That's why it is highly recommended for a diner or manufacturing business to establish a relationship with a Brooklyn, Staten Island or Nassau County, Long Island exterminating team before pests become a problem. Any New York food service or food manufacturing business that doesn't exercise a few ounces of prevention when it comes to pests is probably tempting fate. For information on setting up preventive Long Island rodent control or pest prevention, contact DQ Pest Control.
Rodent Pest Control - Long Island, New York
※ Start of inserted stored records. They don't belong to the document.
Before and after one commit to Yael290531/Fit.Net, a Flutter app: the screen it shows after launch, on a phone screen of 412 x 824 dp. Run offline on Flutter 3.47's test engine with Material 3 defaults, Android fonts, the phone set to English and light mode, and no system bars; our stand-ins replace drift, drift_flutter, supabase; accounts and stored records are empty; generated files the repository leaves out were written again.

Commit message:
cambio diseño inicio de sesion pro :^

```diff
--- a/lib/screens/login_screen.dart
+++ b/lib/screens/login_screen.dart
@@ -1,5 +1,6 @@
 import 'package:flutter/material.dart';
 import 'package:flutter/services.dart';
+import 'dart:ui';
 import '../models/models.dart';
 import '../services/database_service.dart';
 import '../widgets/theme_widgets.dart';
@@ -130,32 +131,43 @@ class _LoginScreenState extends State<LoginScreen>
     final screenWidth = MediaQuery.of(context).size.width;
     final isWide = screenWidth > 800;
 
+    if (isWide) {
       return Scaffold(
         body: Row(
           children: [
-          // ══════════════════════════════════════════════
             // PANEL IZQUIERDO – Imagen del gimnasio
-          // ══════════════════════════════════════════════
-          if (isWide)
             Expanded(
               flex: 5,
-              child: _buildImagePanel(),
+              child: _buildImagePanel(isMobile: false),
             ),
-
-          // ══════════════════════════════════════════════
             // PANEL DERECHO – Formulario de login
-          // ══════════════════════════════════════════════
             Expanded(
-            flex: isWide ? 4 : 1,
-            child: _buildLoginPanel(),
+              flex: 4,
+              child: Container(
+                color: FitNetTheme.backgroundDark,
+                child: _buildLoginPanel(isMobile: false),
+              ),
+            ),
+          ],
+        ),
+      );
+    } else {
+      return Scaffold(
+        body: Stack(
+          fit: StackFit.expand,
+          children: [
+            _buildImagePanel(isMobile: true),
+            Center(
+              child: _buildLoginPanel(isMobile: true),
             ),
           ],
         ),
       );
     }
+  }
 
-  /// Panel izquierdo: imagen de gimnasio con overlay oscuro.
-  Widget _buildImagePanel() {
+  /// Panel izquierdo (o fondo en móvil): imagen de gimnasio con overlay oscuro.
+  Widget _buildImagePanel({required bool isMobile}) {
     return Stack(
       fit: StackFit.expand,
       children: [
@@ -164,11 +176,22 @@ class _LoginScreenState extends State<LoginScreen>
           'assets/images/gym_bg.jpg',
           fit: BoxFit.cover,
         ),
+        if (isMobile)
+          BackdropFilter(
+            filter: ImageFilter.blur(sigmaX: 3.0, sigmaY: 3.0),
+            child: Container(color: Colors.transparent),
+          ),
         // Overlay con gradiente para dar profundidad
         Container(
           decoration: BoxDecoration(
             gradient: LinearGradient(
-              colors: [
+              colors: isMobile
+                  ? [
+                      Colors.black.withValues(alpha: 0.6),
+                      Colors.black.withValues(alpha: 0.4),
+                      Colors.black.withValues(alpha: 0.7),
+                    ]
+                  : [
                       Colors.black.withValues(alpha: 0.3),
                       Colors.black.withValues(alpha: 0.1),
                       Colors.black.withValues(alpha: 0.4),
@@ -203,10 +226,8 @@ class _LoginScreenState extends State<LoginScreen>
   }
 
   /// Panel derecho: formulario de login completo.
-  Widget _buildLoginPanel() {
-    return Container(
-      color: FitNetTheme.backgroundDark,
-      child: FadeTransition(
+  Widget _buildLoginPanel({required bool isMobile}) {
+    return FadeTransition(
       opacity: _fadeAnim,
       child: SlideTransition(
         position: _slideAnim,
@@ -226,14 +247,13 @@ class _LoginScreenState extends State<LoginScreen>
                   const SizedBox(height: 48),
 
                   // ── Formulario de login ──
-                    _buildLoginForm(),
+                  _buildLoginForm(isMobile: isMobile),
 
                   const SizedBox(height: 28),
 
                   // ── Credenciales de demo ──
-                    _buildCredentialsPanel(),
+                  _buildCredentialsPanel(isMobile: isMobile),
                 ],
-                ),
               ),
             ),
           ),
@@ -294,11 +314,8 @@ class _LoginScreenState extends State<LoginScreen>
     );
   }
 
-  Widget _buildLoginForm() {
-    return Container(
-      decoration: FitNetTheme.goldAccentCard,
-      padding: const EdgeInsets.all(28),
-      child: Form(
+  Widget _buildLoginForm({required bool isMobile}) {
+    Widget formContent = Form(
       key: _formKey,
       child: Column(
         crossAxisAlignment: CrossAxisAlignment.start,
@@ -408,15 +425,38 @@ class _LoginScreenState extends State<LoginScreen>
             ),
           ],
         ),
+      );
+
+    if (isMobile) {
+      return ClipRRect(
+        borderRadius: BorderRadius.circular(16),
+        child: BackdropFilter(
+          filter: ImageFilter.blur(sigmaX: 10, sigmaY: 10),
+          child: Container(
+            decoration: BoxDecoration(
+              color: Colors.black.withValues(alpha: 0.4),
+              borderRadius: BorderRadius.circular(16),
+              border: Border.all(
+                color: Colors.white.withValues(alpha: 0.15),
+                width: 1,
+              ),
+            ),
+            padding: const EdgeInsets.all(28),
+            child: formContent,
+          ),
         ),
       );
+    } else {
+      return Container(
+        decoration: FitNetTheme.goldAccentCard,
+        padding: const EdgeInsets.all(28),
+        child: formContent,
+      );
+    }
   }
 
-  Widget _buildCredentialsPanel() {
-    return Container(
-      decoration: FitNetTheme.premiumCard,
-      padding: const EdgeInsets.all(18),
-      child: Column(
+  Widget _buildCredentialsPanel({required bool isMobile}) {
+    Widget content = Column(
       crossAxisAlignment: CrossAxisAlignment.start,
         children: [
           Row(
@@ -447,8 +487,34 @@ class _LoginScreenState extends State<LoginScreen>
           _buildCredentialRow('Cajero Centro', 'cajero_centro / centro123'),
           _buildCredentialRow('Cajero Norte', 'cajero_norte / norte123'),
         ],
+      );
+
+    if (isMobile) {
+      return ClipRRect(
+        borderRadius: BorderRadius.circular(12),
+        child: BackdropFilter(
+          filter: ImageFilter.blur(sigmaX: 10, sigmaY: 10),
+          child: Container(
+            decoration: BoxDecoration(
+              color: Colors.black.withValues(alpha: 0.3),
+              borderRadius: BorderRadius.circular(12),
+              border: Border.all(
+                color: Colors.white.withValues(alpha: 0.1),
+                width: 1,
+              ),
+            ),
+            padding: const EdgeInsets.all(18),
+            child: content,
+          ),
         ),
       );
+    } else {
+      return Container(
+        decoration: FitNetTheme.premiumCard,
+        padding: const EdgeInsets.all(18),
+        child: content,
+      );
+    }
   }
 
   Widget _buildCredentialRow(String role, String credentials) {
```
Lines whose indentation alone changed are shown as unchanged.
The Nassau County Department of Health regularly inspects restaurants, reporting its findings to the New York State Department of Health. Nassau County health inspectors generally visit a restaurant once a year. When critical health issues are found, such as the presence of rodents health inspectors will return within six months. Food service health codes are put in place to protect the public. The Federal Food & Drug Administration, along with the United States Department of Health & Human Services set national guidelines for food service establishments. The FDA guidelines require strict standards including rodentexclusion. Keeping rodents and other pests, such as cockroaches out requires careful inspection of incoming shipments and food supplies. Regularly inspecting the establishment for evidence of pests and when found, using accepted pest control methods to exterminate them. Proper sanitation is one of the key elements in pest control, including Long Island rodent control and Long Island ant control. A restaurant's sinks, trash cans, kitchen equipment and floors need to be kept clean to prevent a pest infestation. Keeping a restaurant rodent-free and pest-free is an ongoing process. Prevention is less costly than rodent extermination. Pests and rodents are a serious threat to a restaurant and their presence can result in fines, hurt the business's reputation and result in the loss of customers.